BenefitUse Ornamental: Showy, Aromatic, Long-living, Blooms ornamental, Fruits ornamental, Desert landscape
Use Wildlife: Provides cover for desert wildlife. Nectar-insects, Cover, Nesting site, Browse, Fruit-birds
Conspicuous Flowers: yes
Fragrant Flowers: yes
Deer Resistant: High
Value to Beneficial InsectsSpecial Value to Native Bees
Special Value to Bumble Bees
Special Value to Honey Bees
This information was provided by the Pollinator Program at The Xerces Society for Invertebrate Conservation.

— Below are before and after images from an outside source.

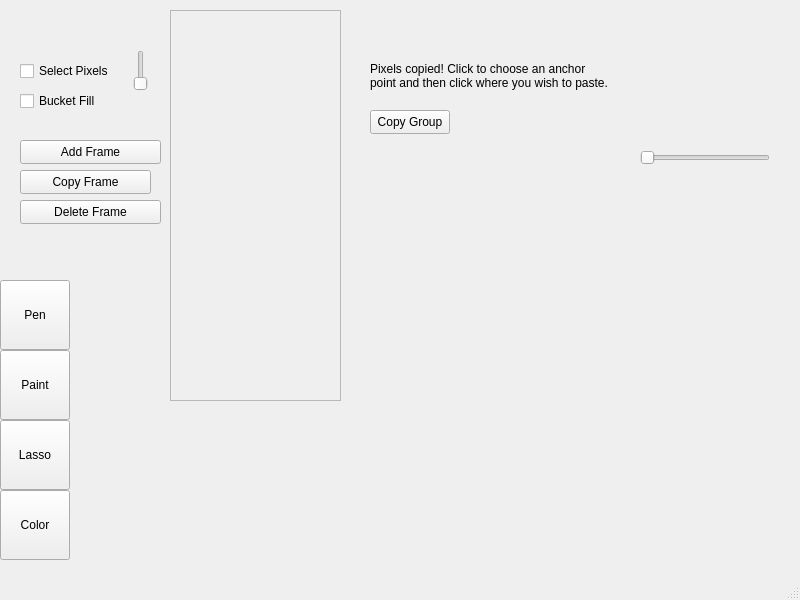
Before: the Qt Designer form spriteeditor.ui in 25hlarsen4/Sprite-Editor, drawn with Qt 5.
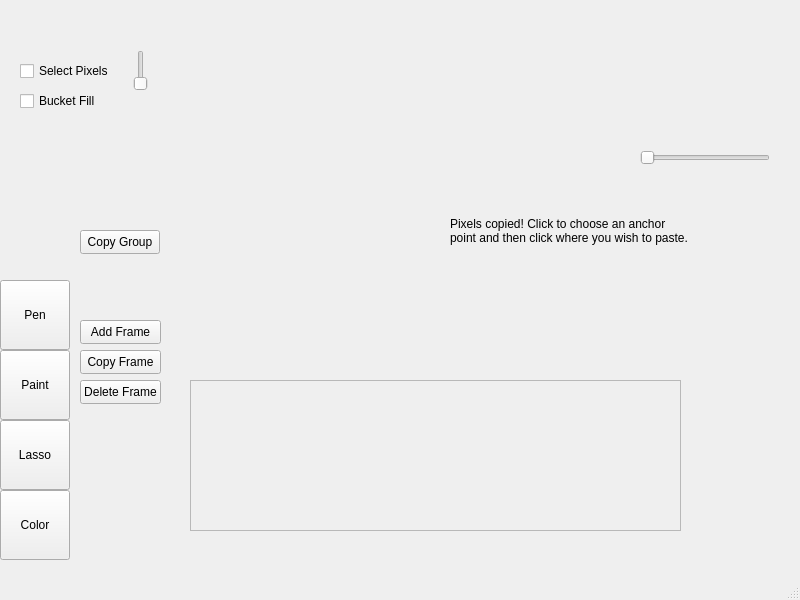
After: the same form once the commit is applied. Custom widgets are drawn as their Qt base class.

The edit to the form file:
```diff
--- a/spriteeditor.ui
+++ b/spriteeditor.ui
@@ -17,35 +17,12 @@
    <widget class="SpriteCanvas" name="canvasWidget" native="true">
     <property name="geometry">
      <rect>
-      <x>370</x>
-      <y>150</y>
-      <width>250</width>
-      <height>250</height>
-     </rect>
-    </property>
-   </widget>
-   <widget class="QScrollArea" name="scrollArea">
-    <property name="geometry">
-     <rect>
-      <x>170</x>
+      <x>190</x>
       <y>10</y>
-      <width>171</width>
-      <height>391</height>
+      <width>431</width>
+      <height>341</height>
      </rect>
     </property>
-    <property name="widgetResizable">
-     <bool>true</bool>
-    </property>
-    <widget class="QWidget" name="scrollAreaWidgetContents">
-     <property name="geometry">
-      <rect>
-       <x>0</x>
-       <y>0</y>
-       <width>169</width>
-       <height>389</height>
-      </rect>
-     </property>
-    </widget>
    </widget>
    <widget class="SpritePreview" name="previewWidget" native="true">
     <property name="geometry">
@@ -135,8 +112,8 @@
    <widget class="QPushButton" name="copyGroupButton">
     <property name="geometry">
      <rect>
-      <x>370</x>
-      <y>110</y>
+      <x>80</x>
+      <y>230</y>
       <width>80</width>
       <height>24</height>
      </rect>
@@ -161,8 +138,8 @@
    <widget class="QLabel" name="cpInstructionsLabel">
     <property name="geometry">
      <rect>
-      <x>370</x>
-      <y>55</y>
+      <x>450</x>
+      <y>210</y>
       <width>241</width>
       <height>41</height>
      </rect>
@@ -190,9 +167,9 @@
    <widget class="QPushButton" name="addFrameButton">
     <property name="geometry">
      <rect>
-      <x>20</x>
-      <y>140</y>
-      <width>141</width>
+      <x>80</x>
+      <y>320</y>
+      <width>81</width>
       <height>24</height>
      </rect>
     </property>
@@ -203,9 +180,9 @@
    <widget class="QPushButton" name="copyFrameButton">
     <property name="geometry">
      <rect>
-      <x>20</x>
-      <y>170</y>
-      <width>131</width>
+      <x>80</x>
+      <y>350</y>
+      <width>81</width>
       <height>24</height>
      </rect>
     </property>
@@ -213,19 +190,6 @@
      <string>Copy Frame</string>
     </property>
    </widget>
-   <widget class="QPushButton" name="deleteFrameButton">
-    <property name="geometry">
-     <rect>
-      <x>20</x>
-      <y>200</y>
-      <width>141</width>
-      <height>24</height>
-     </rect>
-    </property>
-    <property name="text">
-     <string>Delete Frame</string>
-    </property>
-   </widget>
    <widget class="QSlider" name="frameCountSlider">
     <property name="geometry">
      <rect>
@@ -239,6 +203,42 @@
      <enum>Qt::Vertical</enum>
     </property>
    </widget>
+   <widget class="QPushButton" name="deleteFrameButton">
+    <property name="geometry">
+     <rect>
+      <x>80</x>
+      <y>380</y>
+      <width>81</width>
+      <height>24</height>
+     </rect>
+    </property>
+    <property name="text">
+     <string>Delete Frame</string>
+    </property>
+   </widget>
+   <widget class="QScrollArea" name="scrollArea">
+    <property name="geometry">
+     <rect>
+      <x>190</x>
+      <y>380</y>
+      <width>491</width>
+      <height>151</height>
+     </rect>
+    </property>
+    <property name="widgetResizable">
+     <bool>true</bool>
+    </property>
+    <widget class="QWidget" name="scrollAreaWidgetContents">
+     <property name="geometry">
+      <rect>
+       <x>0</x>
+       <y>0</y>
+       <width>489</width>
+       <height>149</height>
+      </rect>
+     </property>
+    </widget>
+   </widget>
   </widget>
   <widget class="QMenuBar" name="menubar">
    <property name="geometry">
```
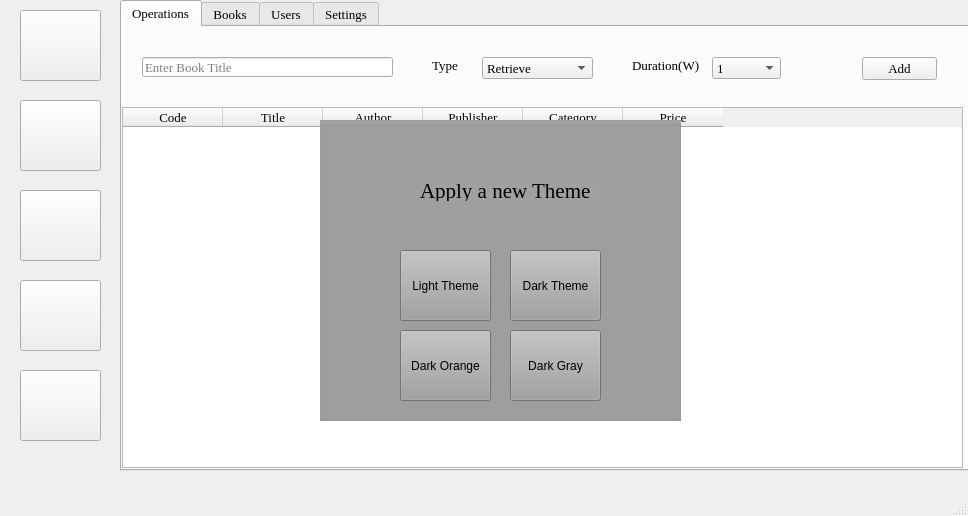
r00terAF18/Library-System, file Library System UI v2.ui: the form before one commit.
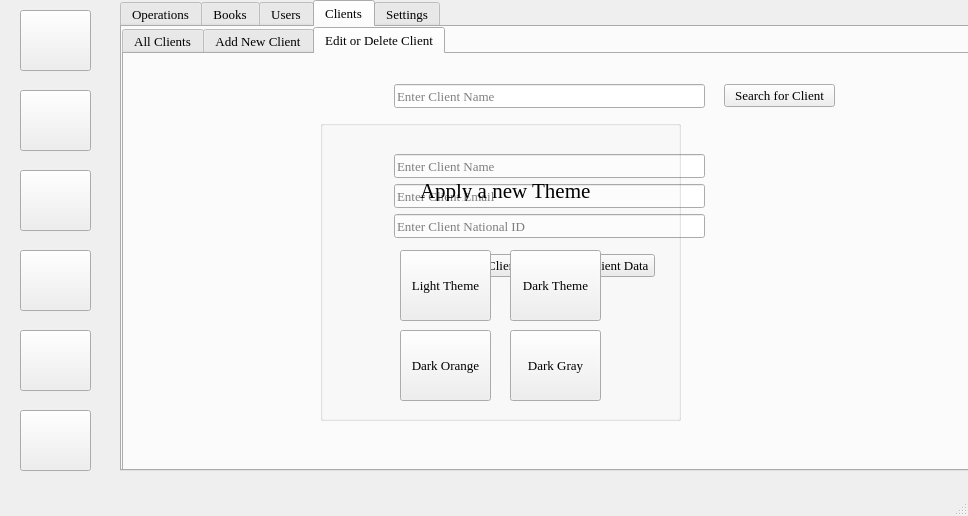
The form after the commit. The open tabs and pages were chosen to show the change. Icons and pictures are not drawn.

Commit message: added a new clients entry

Diff of the .ui file:
```diff
--- a/Library System UI v2.ui
+++ b/Library System UI v2.ui
@@ -844,6 +844,213 @@
       </widget>
      </widget>
     </widget>
+    <widget class="QWidget" name="tab_Clients">
+     <attribute name="title">
+      <string>Clients</string>
+     </attribute>
+     <widget class="QTabWidget" name="tabBooks_2">
+      <property name="geometry">
+       <rect>
+        <x>0</x>
+        <y>0</y>
+        <width>851</width>
+        <height>451</height>
+       </rect>
+      </property>
+      <property name="currentIndex">
+       <number>0</number>
+      </property>
+      <widget class="QWidget" name="tab_AllClients">
+       <attribute name="title">
+        <string>All Clients</string>
+       </attribute>
+       <widget class="QTableWidget" name="tableWidget">
+        <property name="geometry">
+         <rect>
+          <x>0</x>
+          <y>0</y>
+          <width>841</width>
+          <height>421</height>
+         </rect>
+        </property>
+        <column>
+         <property name="text">
+          <string>Client Name</string>
+         </property>
+        </column>
+        <column>
+         <property name="text">
+          <string>Email</string>
+         </property>
+        </column>
+        <column>
+         <property name="text">
+          <string>National ID</string>
+         </property>
+        </column>
+       </widget>
+      </widget>
+      <widget class="QWidget" name="tab_AddNewClient">
+       <attribute name="title">
+        <string>Add New Client</string>
+       </attribute>
+       <widget class="QLineEdit" name="txtNewClientName">
+        <property name="geometry">
+         <rect>
+          <x>270</x>
+          <y>100</y>
+          <width>311</width>
+          <height>24</height>
+         </rect>
+        </property>
+        <property name="placeholderText">
+         <string>Enter Client Name</string>
+        </property>
+       </widget>
+       <widget class="QPushButton" name="btnSaveNewClient">
+        <property name="geometry">
+         <rect>
+          <x>360</x>
+          <y>200</y>
+          <width>131</width>
+          <height>24</height>
+         </rect>
+        </property>
+        <property name="text">
+         <string>Save Client Data</string>
+        </property>
+       </widget>
+       <widget class="QLineEdit" name="txtNewClientID">
+        <property name="geometry">
+         <rect>
+          <x>270</x>
+          <y>160</y>
+          <width>311</width>
+          <height>24</height>
+         </rect>
+        </property>
+        <property name="echoMode">
+         <enum>QLineEdit::Normal</enum>
+        </property>
+        <property name="placeholderText">
+         <string>Enter Client National ID</string>
+        </property>
+       </widget>
+       <widget class="QLineEdit" name="txtNewClientEmail">
+        <property name="geometry">
+         <rect>
+          <x>270</x>
+          <y>130</y>
+          <width>311</width>
+          <height>24</height>
+         </rect>
+        </property>
+        <property name="placeholderText">
+         <string>Enter Client Email</string>
+        </property>
+       </widget>
+      </widget>
+      <widget class="QWidget" name="tab_EditDltClient">
+       <attribute name="title">
+        <string>Edit or Delete Client</string>
+       </attribute>
+       <widget class="QPushButton" name="btnSaveEditClient">
+        <property name="geometry">
+         <rect>
+          <x>430</x>
+          <y>200</y>
+          <width>101</width>
+          <height>23</height>
+         </rect>
+        </property>
+        <property name="text">
+         <string>Save Client Data</string>
+        </property>
+       </widget>
+       <widget class="QPushButton" name="btnSearchClient">
+        <property name="geometry">
+         <rect>
+          <x>600</x>
+          <y>30</y>
+          <width>111</width>
+          <height>23</height>
+         </rect>
+        </property>
+        <property name="text">
+         <string>Search for Client</string>
+        </property>
+       </widget>
+       <widget class="QPushButton" name="btnDeleteClient">
+        <property name="geometry">
+         <rect>
+          <x>310</x>
+          <y>200</y>
+          <width>101</width>
+          <height>23</height>
+         </rect>
+        </property>
+        <property name="text">
+         <string>Delete Client</string>
+        </property>
+       </widget>
+       <widget class="QLineEdit" name="txtEditClientName">
+        <property name="geometry">
+         <rect>
+          <x>270</x>
+          <y>100</y>
+          <width>311</width>
+          <height>24</height>
+         </rect>
+        </property>
+        <property name="placeholderText">
+         <string>Enter Client Name</string>
+        </property>
+       </widget>
+       <widget class="QLineEdit" name="txtEditClientEmail">
+        <property name="geometry">
+         <rect>
+          <x>270</x>
+          <y>130</y>
+          <width>311</width>
+          <height>24</height>
+         </rect>
+        </property>
+        <property name="placeholderText">
+         <string>Enter Client Email</string>
+        </property>
+       </widget>
+       <widget class="QLineEdit" name="txtEditClientID">
+        <property name="geometry">
+         <rect>
+          <x>270</x>
+          <y>160</y>
+          <width>311</width>
+          <height>24</height>
+         </rect>
+        </property>
+        <property name="echoMode">
+         <enum>QLineEdit::Normal</enum>
+        </property>
+        <property name="placeholderText">
+         <string>Enter Client National ID</string>
+        </property>
+       </widget>
+       <widget class="QLineEdit" name="txtSearchClientName">
+        <property name="geometry">
+         <rect>
+          <x>270</x>
+          <y>30</y>
+          <width>311</width>
+          <height>24</height>
+         </rect>
+        </property>
+        <property name="placeholderText">
+         <string>Enter Client Name</string>
+        </property>
+       </widget>
+      </widget>
+     </widget>
+    </widget>
     <widget class="QWidget" name="tab_4">
      <attribute name="title">
       <string>Settings</string>
@@ -1009,8 +1216,8 @@
      <rect>
       <x>20</x>
       <y>10</y>
-      <width>81</width>
-      <height>71</height>
+      <width>71</width>
+      <height>61</height>
      </rect>
     </property>
     <property name="text">
@@ -1031,9 +1238,9 @@
     <property name="geometry">
      <rect>
       <x>20</x>
-      <y>100</y>
-      <width>81</width>
-      <height>71</height>
+      <y>90</y>
+      <width>71</width>
+      <height>61</height>
      </rect>
     </property>
     <property name="text">
@@ -1054,9 +1261,9 @@
     <property name="geometry">
      <rect>
       <x>20</x>
-      <y>190</y>
-      <width>81</width>
-      <height>71</height>
+      <y>170</y>
+      <width>71</width>
+      <height>61</height>
      </rect>
     </property>
     <property name="text">
@@ -1077,9 +1284,9 @@
     <property name="geometry">
      <rect>
       <x>20</x>
-      <y>370</y>
-      <width>81</width>
-      <height>71</height>
+      <y>410</y>
+      <width>71</width>
+      <height>61</height>
      </rect>
     </property>
     <property name="text">
@@ -1100,9 +1307,9 @@
     <property name="geometry">
      <rect>
       <x>20</x>
-      <y>280</y>
-      <width>81</width>
-      <height>71</height>
+      <y>330</y>
+      <width>71</width>
+      <height>61</height>
      </rect>
     </property>
     <property name="text">
@@ -1132,7 +1339,8 @@
      </rect>
     </property>
     <property name="styleSheet">
-     <string notr="true">background-color: rgb(160, 160, 160);</string>
+     <string notr="true">
+</string>
     </property>
     <property name="title">
      <string/>
@@ -1212,6 +1420,29 @@
      </property>
     </widget>
    </widget>
+   <widget class="QPushButton" name="btnMainClients">
+    <property name="geometry">
+     <rect>
+      <x>20</x>
+      <y>250</y>
+      <width>71</width>
+      <height>61</height>
+     </rect>
+    </property>
+    <property name="text">
+     <string/>
+    </property>
+    <property name="icon">
+     <iconset resource="icons.qrc">
+      <normaloff>:/Icon/User.png</normaloff>:/Icon/User.png</iconset>
+    </property>
+    <property name="iconSize">
+     <size>
+      <width>60</width>
+      <height>60</height>
+     </size>
+    </property>
+   </widget>
   </widget>
   <widget class="QStatusBar" name="statusbar"/>
  </widget>
```
Left out of the diff: 45 changed lines with no effect on the pictures. The commit also changes 1 other file.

PropagationPropagation Material: Seeds
Description: Seeds germinate slowly. Hulling dramatically improves germination. Sow seeds in a warm, well-drained dark place. This species is difficult to root from cuttings.
Seed Collection: Collect ripe fruits in late spring through summer by stripping the plants. Air dry and fumigate the fruits before storage.
Seed Treatment: Scarification of the hard seed coat induces germination. Soak in distilled water overnight.
Commercially Avail: yes
Find Seed or Plants
Find seed sources for this species at the Native Seed Network.
From the National Organizations DirectoryAccording to the species list provided by Affiliate Organizations, this plant is on display at the following locations:
Santa Barbara Botanic Garden - Santa Barbara, CA
Native Seed Network - Corvallis, OR
BibliographyBibref 355 - Landscaping with Native Plants of Texas and the Southwest (1991) Miller, G. O.
Bibref 995 - Native Landscaping from El Paso to L.A. (2000) Wasowski, S. and A. Wasowski
Bibref 318 - Native Texas Plants: Landscaping Region by Region (2002) Wasowski, S. & A. Wasowski
Bibref 248 - Texas Wildflowers: A Field Guide (1984) Loughmiller, C. & L. Loughmiller
Bibref 291 - Texas Wildscapes: Gardening for Wildlife (1999) Damude, N. & K.C. Bender
Search More Titles in Bibliography
From the ArchiveWildflower Newsletter 1995 VOL. 12, NO.3 - Explore the Big Bend With the Wildflower Center, Education Director\'s Report, T...
Additional resourcesUSDA: Find Larrea tridentata in USDA Plants
FNA: Find Larrea tridentata in the Flora of North America (if available)
Google: Search Google for Larrea tridentata
MetadataRecord Modified: 2011-04-06
Research By: TWC Staff